The CHART OF THE DAY shows trading in forward freight agreements, used to bet on future shipping costs, reached the highest level since October 2008 this month, according to the Baltic Exchange, the London-based publisher of rates on global maritime routes. Hire costs for Capesize vessels jumped almost sixfold since the end of May, its data show.
Rates are rallying as China replenishes stockpiles of iron ore, a steelmaking raw material and the largest dry-bulk cargo hauled at sea. That’s drawing hedge funds and other investors back to the market, said Alex Gray, chief executive officer of Clarkson Securities Ltd., the derivatives unit of the world’s largest shipbroker. Capesize rates are still down 88 percent from the peak in June 2008.
“There’s no other commodity market out there that goes up five times multiples,” Gray said. “Freight is considered to be a very good bellwether for worldwide growth. Investors are looking at the freight market moving once again and saying, ‘Is this the beginning of something big?’”
While port congestion and delays are helping to lift rates, stronger Chinese demand can’t be ignored, Gray said. Steel production in China rose to a record 91.9 million metric tons in August, data compiled by Bloomberg show. Iron-ore imports gained to 69 million tons last month, within 6 percent of July’s all- time high, according to customs data.
Volume and open interest for dry-bulk freight swaps rose to 50,363 lots in the week ended Sept. 9, according to the Baltic Exchange. That was the highest level since the 50,445 lots tallied in the week of Oct. 20, 2008, its data showed.
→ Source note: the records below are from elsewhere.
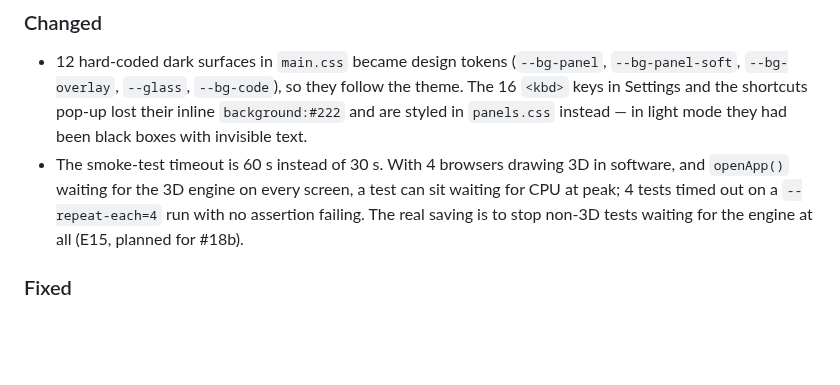
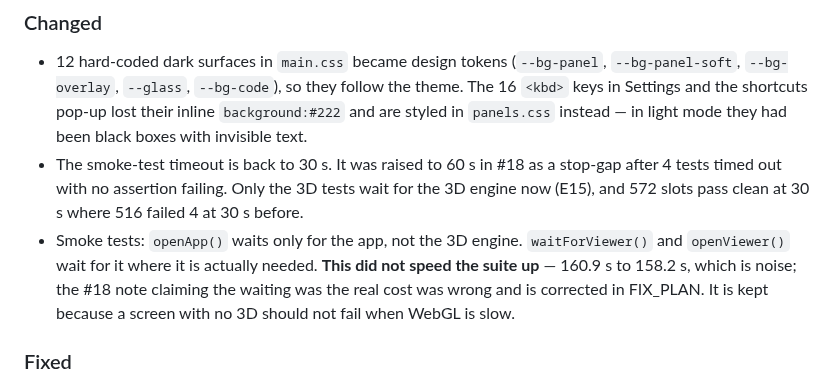
Before and after one commit to SharmaJi-1907/emb3d-circuit-lab, a Markdown page: CHANGELOG.md, the part around the change. Drawn GitHub-style; blank space fills up the shorter version.

Commit message:
docs: update changelog

```diff
--- a/CHANGELOG.md
+++ b/CHANGELOG.md
@@ -58,7 +58,8 @@ Format: [Keep a Changelog](https://keepachangelog.com/en/1.1.0/).
 
 ### Changed
 - 12 hard-coded dark surfaces in `main.css` became design tokens (`--bg-panel`, `--bg-panel-soft`, `--bg-overlay`, `--glass`, `--bg-code`), so they follow the theme. The 16 `<kbd>` keys in Settings and the shortcuts pop-up lost their inline `background:#222` and are styled in `panels.css` instead — in light mode they had been black boxes with invisible text.
-- The smoke-test timeout is 60 s instead of 30 s. With 4 browsers drawing 3D in software, and `openApp()` waiting for the 3D engine on every screen, a test can sit waiting for CPU at peak; 4 tests timed out on a `--repeat-each=4` run with no assertion failing. The real saving is to stop non-3D tests waiting for the engine at all (E15, planned for #18b).
+- The smoke-test timeout is back to 30 s. It was raised to 60 s in #18 as a stop-gap after 4 tests timed out with no assertion failing. Only the 3D tests wait for the 3D engine now (E15), and 572 slots pass clean at 30 s where 516 failed 4 at 30 s before.
+- Smoke tests: `openApp()` waits only for the app, not the 3D engine. `waitForViewer()` and `openViewer()` wait for it where it is actually needed. **This did not speed the suite up** — 160.9 s to 158.2 s, which is noise; the #18 note claiming the waiting was the real cost was wrong and is corrected in FIX_PLAN. It is kept because a screen with no 3D should not fail when WebGL is slow.
 
 ### Fixed
 - The notifications drawer works (C6). The bell used to show a "No new notifications" toast while the drawer markup sat unused, and the unread dot on the bell had no CSS at all (0 px wide and transparent). The bell now opens and closes the drawer, Esc and a click elsewhere close it, and "Clear All" empties the list and hides the dot. Its inline styles moved to CSS with design tokens, so it follows the light theme.
```
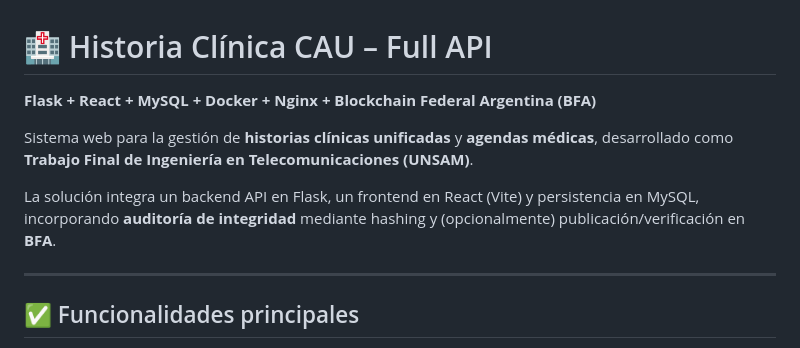
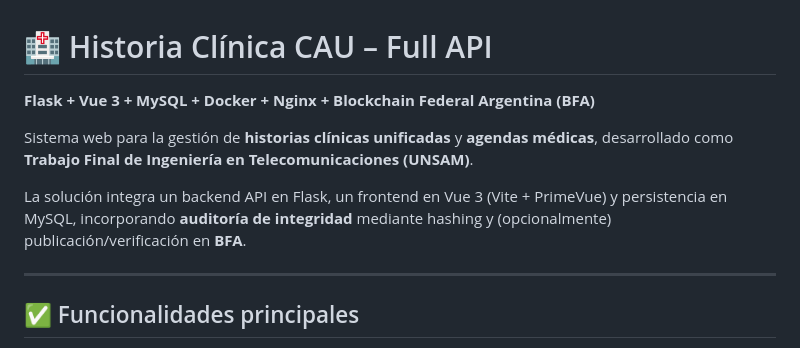
Before and after one commit to Hector-venero/Historia-Clinica-CAU-Full-API, a Markdown page: README.md, the part around one of its changes. Drawn GitHub-style.

```diff
--- a/README.md
+++ b/README.md
@@ -1,9 +1,9 @@
 # 🏥 Historia Clínica CAU – Full API
-**Flask + React + MySQL + Docker + Nginx + Blockchain Federal Argentina (BFA)**
+**Flask + Vue 3 + MySQL + Docker + Nginx + Blockchain Federal Argentina (BFA)**
 
 Sistema web para la gestión de **historias clínicas unificadas** y **agendas médicas**, desarrollado como **Trabajo Final de Ingeniería en Telecomunicaciones (UNSAM)**.
 
-La solución integra un backend API en Flask, un frontend en React (Vite) y persistencia en MySQL, incorporando **auditoría de integridad** mediante hashing y (opcionalmente) publicación/verificación en **BFA**.
+La solución integra un backend API en Flask, un frontend en Vue 3 (Vite + PrimeVue) y persistencia en MySQL, incorporando **auditoría de integridad** mediante hashing y (opcionalmente) publicación/verificación en **BFA**.
 
 ---
 
```
Also changed, not shown: other parts of README.md (+28 -19 lines), CLAUDE.md (+7 -1 lines).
Daily Capesize rates as gauged by the exchange were at $29,186 yesterday, compared with $5,171 at the end of May." - source Bloomberg.

Of course when it comes to our market scoundrels and the Fed, gradually removing the "liquidity addiction" from our sugar-rushed equity markets is not going to be as easy as it was to initiate the "Cantillon effect" and its "inflationary" effects on risky assets as displayed in the below Bloomberg graph:
- source Bloomberg.

In similar fashion to QE2, QE3 triggered a significant rise in Inflation Expectations, but since the beginning of the "tapering" talks in May,  both inflation expectations as illustrated by the evolution of the 10 year US Breakeven and Gold have been sent packing, until the "untaper" time as of July which saw a significant rebound in both - graph source Bloomberg:
Of course, if you don't know where the Fed's compass is going to spin, you play the put-call parity game which is long gold (inflation and end of the dollar status) and long bonds (deflation).

Dollar index versus Gold - graph source Bloomberg:
The Fed postponing its "tap dancing" has led to a weakening of the Greenback and a bounce back of gold in the process.

On a final note, in these jitteriness, Japan has continued to shine, and we expect Japan to continue to do so to the benefit of our market scoundrels - graph source Bloomberg:

Helped by lower volatility and has indicated by tighter spreads in the Itraxx Japan - graph source Bloomberg:

For a simple reason: labor cash earnings growth - graph source - Datastream / Fathom Consulting:

"Knowledge is of two kinds. We know a subject ourselves, or we know where we can find information upon it." - Samuel Johnson, English author.

Stay tuned!

No comments:

Post a Comment

View My Stats